The ATHOS-3 (Angiotensin II for the Treatment of High-Output Shock-3) trial was a randomized, double-blind, placebo-controlled study of LJPC-501 in 321 patients with CRH in nine countries. The patients were randomly assigned to receive either LJPC-501 or placebo on a background of standard-of-care vasopressors selected by the investigators. The patients received their assigned treatment via continuous intravenous infusion.
The study’s primary efficacy endpoint was the percentage of patients with mean arterial pressure (MAP) of 75 mm Hg or greater, or a 10-mm Hg increase from baseline MAP at three hours after the initiation of study treatment without an increase in standard-of-care vasopressors.
The primary efficacy result was statistically significant: 70% of 163 patients treated with LJPC-501 showed a blood pressure response compared with 23% of 158 placebo-treated patients (P < 0.00001). In addition, the patients receiving LJPC-501 demonstrated a nonsignificant 22% reduction in mortality risk through day 28 compared with the placebo-treated patients (hazard ratio, 0.78; P = 0.12].
Throughout the study, safety outcomes were followed by an independent data safety monitoring board, which recommended that the study continue as originally planned. In this critically ill patient population, 87% of patients treated with LJPC-501 experienced at least one adverse event compared with 92% of placebo-treated patients. Moreover, 14% of patients receiving LJPC-501 discontinued treatment because of an adverse event compared with 22% of placebo-treated patients.
CRH is a life-threatening syndrome in patients with distributive shock (dangerously low blood pressure with adequate cardiac function) who cannot achieve target mean arterial pressure (MAP) despite adequate fluid resuscitation and treatment with currently available vasopressors (catecholamines and/or vasopressin). Approximately 500,000 individuals experience distributive shock in the United States each year. Of these, an estimated 200,000 develop CRH. More than 50% of CRH patients die within 30 days.

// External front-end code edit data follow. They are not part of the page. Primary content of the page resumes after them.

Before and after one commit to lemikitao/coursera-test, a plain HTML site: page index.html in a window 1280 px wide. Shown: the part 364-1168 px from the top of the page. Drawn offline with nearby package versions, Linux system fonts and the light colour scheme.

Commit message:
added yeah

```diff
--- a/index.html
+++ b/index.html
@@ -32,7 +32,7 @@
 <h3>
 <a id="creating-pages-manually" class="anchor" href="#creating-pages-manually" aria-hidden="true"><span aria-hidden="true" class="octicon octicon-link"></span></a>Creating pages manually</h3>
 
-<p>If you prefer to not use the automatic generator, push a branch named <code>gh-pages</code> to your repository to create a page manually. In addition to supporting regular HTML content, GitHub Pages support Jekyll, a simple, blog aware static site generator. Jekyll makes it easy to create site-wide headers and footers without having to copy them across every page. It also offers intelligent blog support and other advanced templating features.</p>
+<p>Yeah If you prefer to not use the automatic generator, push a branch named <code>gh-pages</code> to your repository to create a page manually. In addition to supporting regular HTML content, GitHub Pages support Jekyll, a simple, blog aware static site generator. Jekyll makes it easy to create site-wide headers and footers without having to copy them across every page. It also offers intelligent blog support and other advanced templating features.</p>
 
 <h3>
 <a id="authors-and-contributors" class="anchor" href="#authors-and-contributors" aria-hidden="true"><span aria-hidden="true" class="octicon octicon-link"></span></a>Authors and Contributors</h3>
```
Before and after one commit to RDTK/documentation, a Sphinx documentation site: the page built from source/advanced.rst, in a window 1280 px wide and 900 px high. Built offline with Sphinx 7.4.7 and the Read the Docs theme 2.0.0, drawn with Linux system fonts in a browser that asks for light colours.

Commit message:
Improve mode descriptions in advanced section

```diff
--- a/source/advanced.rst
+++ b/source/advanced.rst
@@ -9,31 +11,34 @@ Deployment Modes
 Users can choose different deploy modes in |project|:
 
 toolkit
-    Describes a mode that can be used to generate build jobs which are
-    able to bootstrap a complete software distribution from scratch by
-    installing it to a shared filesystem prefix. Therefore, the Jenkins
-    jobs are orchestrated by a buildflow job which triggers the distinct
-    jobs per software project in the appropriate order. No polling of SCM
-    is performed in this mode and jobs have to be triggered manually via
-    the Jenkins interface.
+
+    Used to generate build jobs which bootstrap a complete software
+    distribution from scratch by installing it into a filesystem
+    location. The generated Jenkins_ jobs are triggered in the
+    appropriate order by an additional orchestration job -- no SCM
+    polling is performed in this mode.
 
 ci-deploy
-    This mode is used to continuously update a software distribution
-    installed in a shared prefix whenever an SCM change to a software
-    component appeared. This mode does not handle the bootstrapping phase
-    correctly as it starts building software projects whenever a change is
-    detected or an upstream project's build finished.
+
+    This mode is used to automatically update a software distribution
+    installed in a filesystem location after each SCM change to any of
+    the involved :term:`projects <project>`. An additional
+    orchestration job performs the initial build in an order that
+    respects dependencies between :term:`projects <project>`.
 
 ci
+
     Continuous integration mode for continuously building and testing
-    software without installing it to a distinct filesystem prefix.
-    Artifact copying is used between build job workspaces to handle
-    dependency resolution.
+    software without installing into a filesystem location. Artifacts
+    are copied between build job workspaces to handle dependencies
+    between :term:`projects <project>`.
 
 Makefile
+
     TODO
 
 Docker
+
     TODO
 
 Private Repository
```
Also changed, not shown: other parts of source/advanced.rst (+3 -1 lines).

Source: La Jolla Pharmaceutical Company; February 27, 2017.